In 2005, the name Katrina got a new reputation. After ravaging the southern United States, most notably the city of New Orleans, the deadly hurricane bearing that title became the most costly natural disaster in the history of the United States and forever changed a once whimsical name. Prior to being associated with complete destruction and devastation, the name Katrina was actually ranked among the top 300 names for baby girls. By 2007, the name had plummeted to number 600 on the list and, according to the Social Security Administration, as of 2009 it sat at number 815.
Because Katrina is a beautiful name, it’s somewhat disappointing that it will forever be attached to such a horrible disaster. But why Katrina? Why Andrew? Why Rita? How do any of these storms get their names? Do meteorologists sit around thinking of people they’d like to spite? Not really. Believe it or not, there’s actually a very organized system that is followed.
The process of giving names to storms has evolved many times over the course of history. At first, they were named after Catholic saints. Then, during World War II, military meteorologists began assigning female names to the disturbances, and in the 1950s the World Meteorological Organization (WMO) adopted the method for itself. Finally, in 1979, the WMO added male names as well as French and Spanish names to the roster in order to reflect the languages of the nations affected by the storms.
Today, the WMO cycles through 126 names separated into six lists—one list per year for six years— before it starts over. Each of the lists has 21 available names that can be used, and if a single season should see more than that, the remaining storms are named according to the Greek alphabet.

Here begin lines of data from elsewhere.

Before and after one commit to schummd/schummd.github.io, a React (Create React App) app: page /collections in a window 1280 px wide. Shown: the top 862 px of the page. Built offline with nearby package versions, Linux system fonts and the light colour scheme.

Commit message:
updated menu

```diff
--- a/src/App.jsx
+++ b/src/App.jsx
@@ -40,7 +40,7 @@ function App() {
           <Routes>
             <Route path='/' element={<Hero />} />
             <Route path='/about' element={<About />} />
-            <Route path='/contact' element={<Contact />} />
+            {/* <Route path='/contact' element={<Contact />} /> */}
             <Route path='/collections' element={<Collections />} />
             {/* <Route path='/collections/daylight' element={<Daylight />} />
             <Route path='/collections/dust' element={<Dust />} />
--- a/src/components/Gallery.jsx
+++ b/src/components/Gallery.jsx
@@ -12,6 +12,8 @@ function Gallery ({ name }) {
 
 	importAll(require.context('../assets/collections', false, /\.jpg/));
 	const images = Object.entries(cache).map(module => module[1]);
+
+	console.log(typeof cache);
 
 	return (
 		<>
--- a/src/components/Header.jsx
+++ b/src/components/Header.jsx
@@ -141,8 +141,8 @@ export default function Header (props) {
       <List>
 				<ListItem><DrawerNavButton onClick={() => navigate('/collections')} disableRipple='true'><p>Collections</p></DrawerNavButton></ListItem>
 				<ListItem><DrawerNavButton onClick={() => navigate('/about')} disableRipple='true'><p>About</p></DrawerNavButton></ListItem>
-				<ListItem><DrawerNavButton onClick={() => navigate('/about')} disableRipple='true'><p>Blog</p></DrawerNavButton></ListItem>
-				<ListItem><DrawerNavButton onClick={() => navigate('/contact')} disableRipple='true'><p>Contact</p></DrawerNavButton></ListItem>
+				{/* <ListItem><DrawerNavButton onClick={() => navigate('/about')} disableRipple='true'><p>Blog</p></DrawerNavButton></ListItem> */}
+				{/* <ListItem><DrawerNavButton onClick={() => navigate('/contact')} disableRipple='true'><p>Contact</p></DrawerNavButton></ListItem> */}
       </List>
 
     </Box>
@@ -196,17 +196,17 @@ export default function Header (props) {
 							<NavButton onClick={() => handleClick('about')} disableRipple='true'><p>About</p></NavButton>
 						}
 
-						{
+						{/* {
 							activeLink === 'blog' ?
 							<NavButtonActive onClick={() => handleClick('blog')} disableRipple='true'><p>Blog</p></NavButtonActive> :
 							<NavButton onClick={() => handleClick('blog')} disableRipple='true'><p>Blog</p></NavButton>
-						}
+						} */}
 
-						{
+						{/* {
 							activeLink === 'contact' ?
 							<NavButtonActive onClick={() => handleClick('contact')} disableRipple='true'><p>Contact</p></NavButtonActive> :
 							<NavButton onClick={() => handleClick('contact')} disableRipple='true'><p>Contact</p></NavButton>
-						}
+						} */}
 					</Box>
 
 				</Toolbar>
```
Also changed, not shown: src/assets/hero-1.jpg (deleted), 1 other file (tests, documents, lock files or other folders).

Sound confusing? It is! But that’s why we have meteorologists—and online searches. If you want to know the names on each list and find out whether or not yours will be making headlines in the future, visit the website of the National Hurricane Center at www.nhc.noaa.gov. There you’ll find the up coming names for storms occurring from now through 2017.
While we in the Midwest aren’t always affected by the physical destruction of hurricanes, as one nation, we all feel their impact in an emotional way. And for those whose names have been permanently tied to the natural disasters, we certainly offer our sympathy.
This spring, we at Midwest Storm Restoration encourage you to be safe and keep an eye on the weather. Should a disaster of any name strike your home, know that we’ll be here to help you pick up the pieces and put your property—and your life—back in place.Tweet